Doctors have been aware of Alzheimer's for many years, but much remains unknown about it.

It is unclear why one person develops Alzheimer's, yet another person with a similar lifestyle, age, and background does not. Currently, there is no cure for Alzheimer's.

Current research suggests that multiple factors may contribute to the development of Alzheimer's. One of these is genetics or heredity.

Genetic factors may also impact how a doctor prescribes medications to treat Alzheimer's disease.


Risk factors for Alzheimer's disease

Age is a major risk factor for Alzheimer's, but not the only one.

Researchers have identified several risk factors for Alzheimer's disease.

These include:

  • Age: According to the Alzheimer's Association, the single greatest risk factor for Alzheimer's disease is age. People over 65 years are more likely to develop Alzheimer's. By the time they are 85 years, 1 in 3 people are estimated to have the condition.
  • Family history: Having a close relative with Alzheimer's disease increases a person's chance of developing it.
  • Head trauma: A person who has had serious head trauma in the past, such as from a motor vehicle accident or from contact sports, appears to be at greater risk of developing Alzheimer's disease.
  • Heart health: Heart or vascular conditions may increase the chance of developing Alzheimer's disease. Examples include high blood pressure, stroke, diabetes, heart disease, and high cholesterol.

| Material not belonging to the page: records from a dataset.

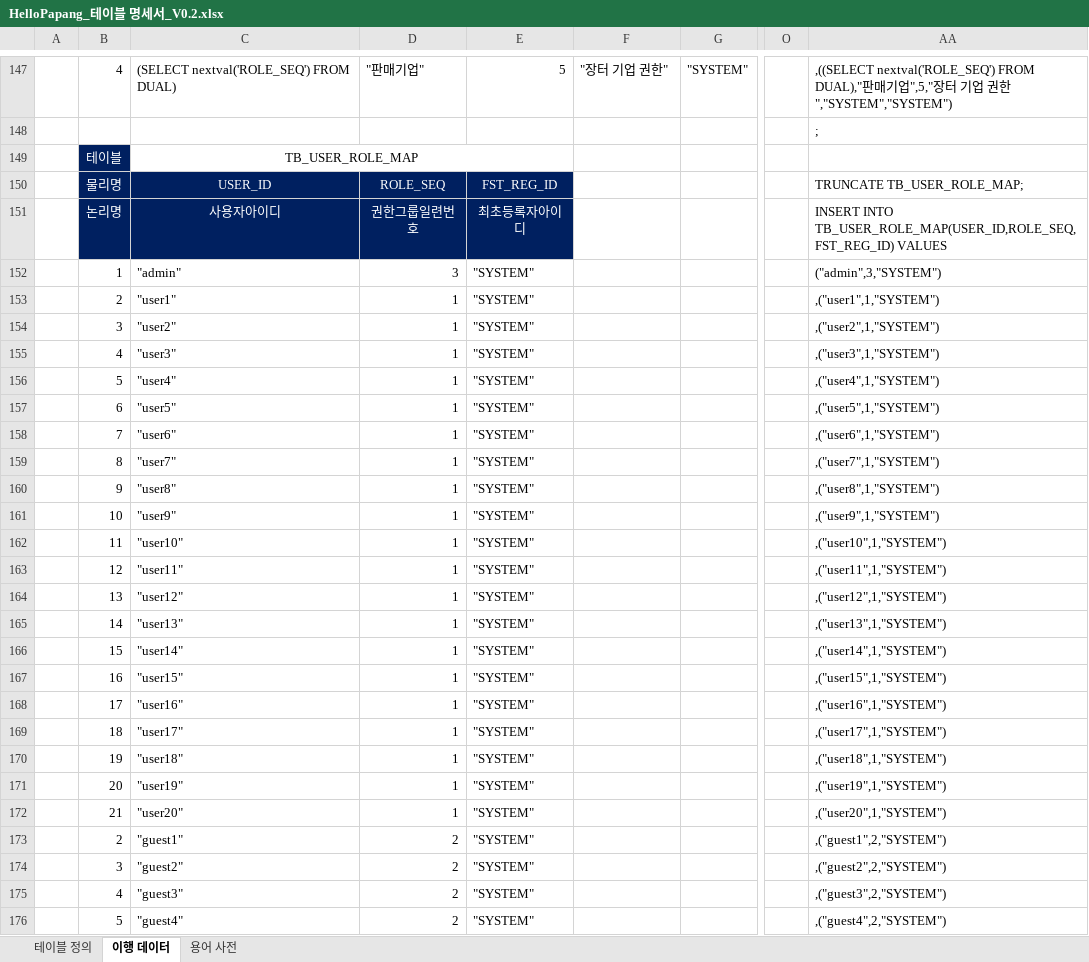
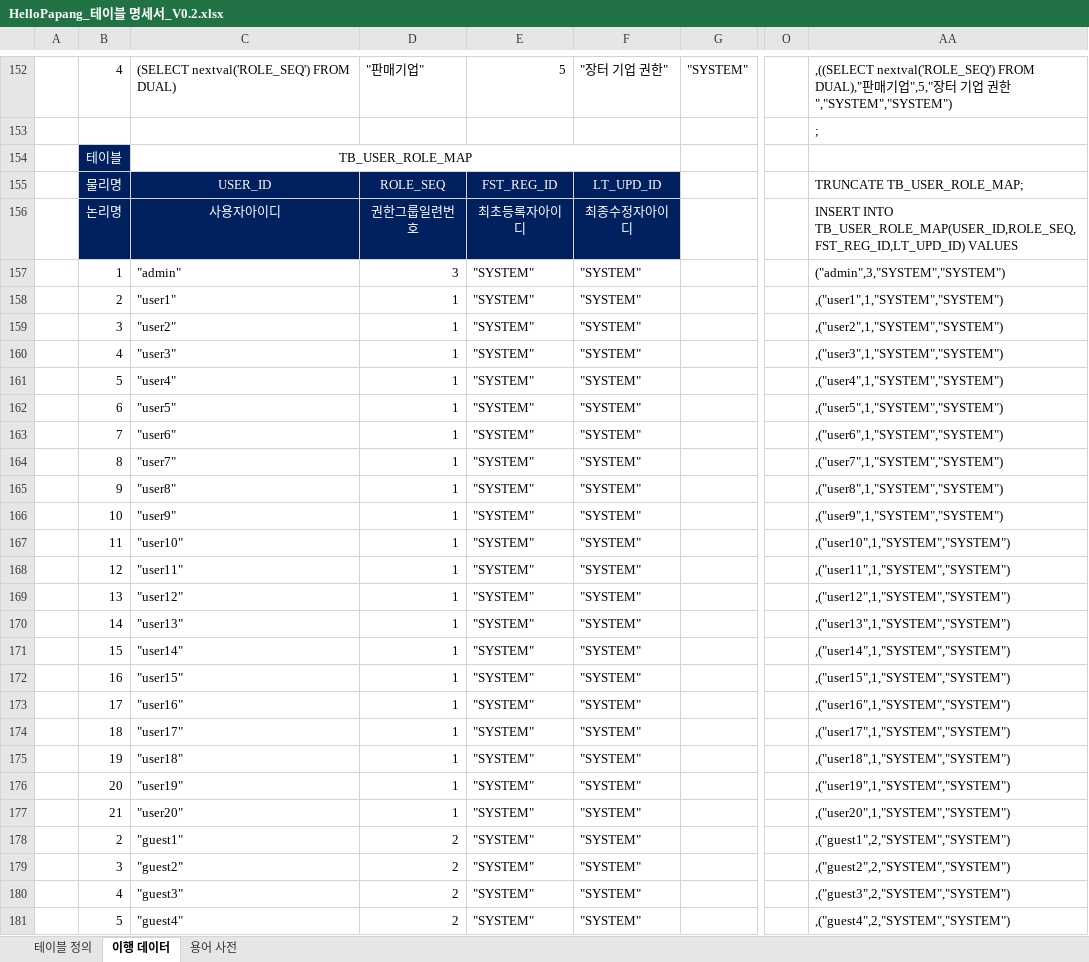
Before and after one commit to yhoo0094/helloPaPang, an Excel workbook: 산출물/HelloPapang_테이블 명세서_V0.2.xlsx, sheet 이행 데이터, drawn as a sheet; only a part is shown, gaps mark what is left out; values as stored, in another font and other column widths than the file's, no borders; conditional formats not drawn; removed rows and columns are numbered as before the commit, all else as after; the diff covers the shown part only; the diff names each change by its address in the sheet, - before the commit and + after, or states it on an @@ line.

```diff
--- a/산출물/HelloPapang_테이블 명세서_V0.2.xlsx (sheet 이행 데이터)
+++ b/산출물/HelloPapang_테이블 명세서_V0.2.xlsx (sheet 이행 데이터)
-C149:E149 merged
+C154:F154 merged
-F155: (empty)
+F155: LT_UPD_ID
-F155:F156 fill: none
+F155:F156 fill: #002060
-F156: (empty)
+F156: 최종수정자아이디
-AA156: INSERT INTO TB_USER_ROLE_MAP(USER_ID,ROLE_SEQ,FST_REG_ID) VALUES
+AA156: INSERT INTO TB_USER_ROLE_MAP(USER_ID,ROLE_SEQ,FST_REG_ID,LT_UPD_ID) VALUES
-F157:F181: (empty)
+F157:F181: "SYSTEM"
-AA157: ("admin",3,"SYSTEM")
+AA157: ("admin",3,"SYSTEM","SYSTEM")
-AA158: ,("user1",1,"SYSTEM")
+AA158: ,("user1",1,"SYSTEM","SYSTEM")
-AA159: ,("user2",1,"SYSTEM")
+AA159: ,("user2",1,"SYSTEM","SYSTEM")
-AA160: ,("user3",1,"SYSTEM")
+AA160: ,("user3",1,"SYSTEM","SYSTEM")
-AA161: ,("user4",1,"SYSTEM")
+AA161: ,("user4",1,"SYSTEM","SYSTEM")
-AA162: ,("user5",1,"SYSTEM")
+AA162: ,("user5",1,"SYSTEM","SYSTEM")
-AA163: ,("user6",1,"SYSTEM")
+AA163: ,("user6",1,"SYSTEM","SYSTEM")
-AA164: ,("user7",1,"SYSTEM")
+AA164: ,("user7",1,"SYSTEM","SYSTEM")
-AA165: ,("user8",1,"SYSTEM")
+AA165: ,("user8",1,"SYSTEM","SYSTEM")
-AA166: ,("user9",1,"SYSTEM")
+AA166: ,("user9",1,"SYSTEM","SYSTEM")
-AA167: ,("user10",1,"SYSTEM")
+AA167: ,("user10",1,"SYSTEM","SYSTEM")
-AA168: ,("user11",1,"SYSTEM")
+AA168: ,("user11",1,"SYSTEM","SYSTEM")
-AA169: ,("user12",1,"SYSTEM")
+AA169: ,("user12",1,"SYSTEM","SYSTEM")
-AA170: ,("user13",1,"SYSTEM")
+AA170: ,("user13",1,"SYSTEM","SYSTEM")
-AA171: ,("user14",1,"SYSTEM")
+AA171: ,("user14",1,"SYSTEM","SYSTEM")
-AA172: ,("user15",1,"SYSTEM")
+AA172: ,("user15",1,"SYSTEM","SYSTEM")
-AA173: ,("user16",1,"SYSTEM")
+AA173: ,("user16",1,"SYSTEM","SYSTEM")
-AA174: ,("user17",1,"SYSTEM")
+AA174: ,("user17",1,"SYSTEM","SYSTEM")
-AA175: ,("user18",1,"SYSTEM")
+AA175: ,("user18",1,"SYSTEM","SYSTEM")
-AA176: ,("user19",1,"SYSTEM")
+AA176: ,("user19",1,"SYSTEM","SYSTEM")
-AA177: ,("user20",1,"SYSTEM")
+AA177: ,("user20",1,"SYSTEM","SYSTEM")
-AA178: ,("guest1",2,"SYSTEM")
+AA178: ,("guest1",2,"SYSTEM","SYSTEM")
-AA179: ,("guest2",2,"SYSTEM")
+AA179: ,("guest2",2,"SYSTEM","SYSTEM")
-AA180: ,("guest3",2,"SYSTEM")
+AA180: ,("guest3",2,"SYSTEM","SYSTEM")
-AA181: ,("guest4",2,"SYSTEM")
+AA181: ,("guest4",2,"SYSTEM","SYSTEM")
```
Also changed, not shown: 5 added rows and 54 edited cells elsewhere in this sheet, sheet 테이블 정의, formulas that keep their value, 산출물/HelloPapang_요구사항_명세서_V0.1.xlsx, 15 other files.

Heart or vascular conditions can damage blood vessels in the brain, and this may impact Alzheimer's disease. Latino and Black Americans may be at greater risk of developing vascular diseases such as diabetes, and therefore of Alzheimer's disease.

How can a genetic component affect Alzheimer's?

Scientists describe genetic risks for Alzheimer's in terms of two factors: risk and deterministic.

Risk genes

Risk genes increase the likelihood of a person having a certain disease. For example, a woman who has the BRCA1 and BRCA2 genes has a higher risk of developing breast cancer.

Researchers have identified several genes that present a risk for Alzheimer's. The most significant currently known is the apolipoprotein E-E4 gene. This is known as APOE-e4 gene.

According to the Alzheimer's Association, an estimated 20 to 25 percent of people with this gene may go on to have Alzheimer's disease.

While every person inherits an APOE gene of some form, the APOE-e3 and APOE-e2 genes are not associated with Alzheimer's disease. According to the Mayo Clinic, having the APOE-e2 gene appears to reduce the risk.

A person who receives the APOE-e4 gene from both parents is at greater risk of Alzheimer's disease. Having the gene may also mean that a person displays symptoms and can be diagnosed at an earlier age.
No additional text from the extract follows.